## Exercise requirements
Give an exact copy of the data that follows.

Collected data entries
+ + + +

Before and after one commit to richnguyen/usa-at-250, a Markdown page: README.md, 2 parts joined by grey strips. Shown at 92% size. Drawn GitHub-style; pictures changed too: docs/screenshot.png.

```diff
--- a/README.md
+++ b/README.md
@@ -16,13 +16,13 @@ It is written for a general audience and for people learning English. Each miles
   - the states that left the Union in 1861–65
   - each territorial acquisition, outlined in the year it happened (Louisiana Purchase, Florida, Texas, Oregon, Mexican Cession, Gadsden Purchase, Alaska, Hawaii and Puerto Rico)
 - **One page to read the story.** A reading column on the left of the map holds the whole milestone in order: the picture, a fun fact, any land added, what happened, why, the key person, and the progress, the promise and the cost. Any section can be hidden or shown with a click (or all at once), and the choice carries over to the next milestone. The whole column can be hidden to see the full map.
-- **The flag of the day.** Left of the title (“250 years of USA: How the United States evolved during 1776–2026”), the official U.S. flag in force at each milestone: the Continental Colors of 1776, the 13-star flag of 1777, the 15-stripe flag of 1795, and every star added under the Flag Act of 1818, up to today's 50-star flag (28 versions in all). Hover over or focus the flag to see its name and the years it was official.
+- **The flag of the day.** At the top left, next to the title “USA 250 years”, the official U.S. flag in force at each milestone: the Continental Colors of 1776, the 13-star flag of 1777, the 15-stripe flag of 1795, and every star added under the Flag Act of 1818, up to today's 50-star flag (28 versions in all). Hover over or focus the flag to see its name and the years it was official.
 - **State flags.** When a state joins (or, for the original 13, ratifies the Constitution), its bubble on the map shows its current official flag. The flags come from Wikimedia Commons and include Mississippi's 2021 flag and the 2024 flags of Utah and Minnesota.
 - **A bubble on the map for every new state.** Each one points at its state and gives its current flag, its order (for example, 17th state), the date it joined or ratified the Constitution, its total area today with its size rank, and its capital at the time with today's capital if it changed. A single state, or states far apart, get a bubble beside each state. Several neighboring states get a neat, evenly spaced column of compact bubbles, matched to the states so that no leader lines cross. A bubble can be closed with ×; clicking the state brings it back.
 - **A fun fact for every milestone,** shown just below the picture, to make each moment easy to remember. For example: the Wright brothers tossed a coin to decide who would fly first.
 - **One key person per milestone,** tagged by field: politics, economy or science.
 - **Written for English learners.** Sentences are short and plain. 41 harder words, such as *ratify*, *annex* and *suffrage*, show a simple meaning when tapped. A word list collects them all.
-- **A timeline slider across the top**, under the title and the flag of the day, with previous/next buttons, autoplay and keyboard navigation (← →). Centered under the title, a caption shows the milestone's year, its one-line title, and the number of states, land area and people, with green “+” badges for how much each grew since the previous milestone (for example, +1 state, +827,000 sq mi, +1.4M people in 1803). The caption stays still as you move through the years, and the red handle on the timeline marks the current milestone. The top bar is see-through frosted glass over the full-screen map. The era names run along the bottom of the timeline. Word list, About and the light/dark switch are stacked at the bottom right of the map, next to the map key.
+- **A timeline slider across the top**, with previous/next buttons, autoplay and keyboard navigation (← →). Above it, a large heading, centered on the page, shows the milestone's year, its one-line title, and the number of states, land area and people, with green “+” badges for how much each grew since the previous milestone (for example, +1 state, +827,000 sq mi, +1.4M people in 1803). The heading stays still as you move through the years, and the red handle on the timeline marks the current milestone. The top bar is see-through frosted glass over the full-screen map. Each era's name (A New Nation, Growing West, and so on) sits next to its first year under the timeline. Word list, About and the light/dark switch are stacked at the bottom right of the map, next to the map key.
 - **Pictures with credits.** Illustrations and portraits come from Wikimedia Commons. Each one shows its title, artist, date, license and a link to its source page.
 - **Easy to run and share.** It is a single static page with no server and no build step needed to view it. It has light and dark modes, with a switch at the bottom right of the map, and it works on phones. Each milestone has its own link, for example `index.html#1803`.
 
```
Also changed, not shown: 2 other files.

+ + + +

## Task output
Before and after one commit to richnguyen/usa-at-250, a Markdown page: README.md, 2 parts joined by grey strips. Shown at 92% size. Drawn GitHub-style; pictures changed too: docs/screenshot.png.

```diff
--- a/README.md
+++ b/README.md
@@ -16,13 +16,13 @@ It is written for a general audience and for people learning English. Each miles
   - the states that left the Union in 1861–65
   - each territorial acquisition, outlined in the year it happened (Louisiana Purchase, Florida, Texas, Oregon, Mexican Cession, Gadsden Purchase, Alaska, Hawaii and Puerto Rico)
 - **One page to read the story.** A reading column on the left of the map holds the whole milestone in order: the picture, a fun fact, any land added, what happened, why, the key person, and the progress, the promise and the cost. Any section can be hidden or shown with a click (or all at once), and the choice carries over to the next milestone. The whole column can be hidden to see the full map.
-- **The flag of the day.** Left of the title (“250 years of USA: How the United States evolved during 1776–2026”), the official U.S. flag in force at each milestone: the Continental Colors of 1776, the 13-star flag of 1777, the 15-stripe flag of 1795, and every star added under the Flag Act of 1818, up to today's 50-star flag (28 versions in all). Hover over or focus the flag to see its name and the years it was official.
+- **The flag of the day.** At the top left, next to the title “USA 250 years”, the official U.S. flag in force at each milestone: the Continental Colors of 1776, the 13-star flag of 1777, the 15-stripe flag of 1795, and every star added under the Flag Act of 1818, up to today's 50-star flag (28 versions in all). Hover over or focus the flag to see its name and the years it was official.
 - **State flags.** When a state joins (or, for the original 13, ratifies the Constitution), its bubble on the map shows its current official flag. The flags come from Wikimedia Commons and include Mississippi's 2021 flag and the 2024 flags of Utah and Minnesota.
 - **A bubble on the map for every new state.** Each one points at its state and gives its current flag, its order (for example, 17th state), the date it joined or ratified the Constitution, its total area today with its size rank, and its capital at the time with today's capital if it changed. A single state, or states far apart, get a bubble beside each state. Several neighboring states get a neat, evenly spaced column of compact bubbles, matched to the states so that no leader lines cross. A bubble can be closed with ×; clicking the state brings it back.
 - **A fun fact for every milestone,** shown just below the picture, to make each moment easy to remember. For example: the Wright brothers tossed a coin to decide who would fly first.
 - **One key person per milestone,** tagged by field: politics, economy or science.
 - **Written for English learners.** Sentences are short and plain. 41 harder words, such as *ratify*, *annex* and *suffrage*, show a simple meaning when tapped. A word list collects them all.
-- **A timeline slider across the top**, under the title and the flag of the day, with previous/next buttons, autoplay and keyboard navigation (← →). Centered under the title, a caption shows the milestone's year, its one-line title, and the number of states, land area and people, with green “+” badges for how much each grew since the previous milestone (for example, +1 state, +827,000 sq mi, +1.4M people in 1803). The caption stays still as you move through the years, and the red handle on the timeline marks the current milestone. The top bar is see-through frosted glass over the full-screen map. The era names run along the bottom of the timeline. Word list, About and the light/dark switch are stacked at the bottom right of the map, next to the map key.
+- **A timeline slider across the top**, with previous/next buttons, autoplay and keyboard navigation (← →). Above it, a large heading, centered on the page, shows the milestone's year, its one-line title, and the number of states, land area and people, with green “+” badges for how much each grew since the previous milestone (for example, +1 state, +827,000 sq mi, +1.4M people in 1803). The heading stays still as you move through the years, and the red handle on the timeline marks the current milestone. The top bar is see-through frosted glass over the full-screen map. Each era's name (A New Nation, Growing West, and so on) sits next to its first year under the timeline. Word list, About and the light/dark switch are stacked at the bottom right of the map, next to the map key.
 - **Pictures with credits.** Illustrations and portraits come from Wikimedia Commons. Each one shows its title, artist, date, license and a link to its source page.
 - **Easy to run and share.** It is a single static page with no server and no build step needed to view it. It has light and dark modes, with a switch at the bottom right of the map, and it works on phones. Each milestone has its own link, for example `index.html#1803`.
 
```
Also changed, not shown: 2 other files.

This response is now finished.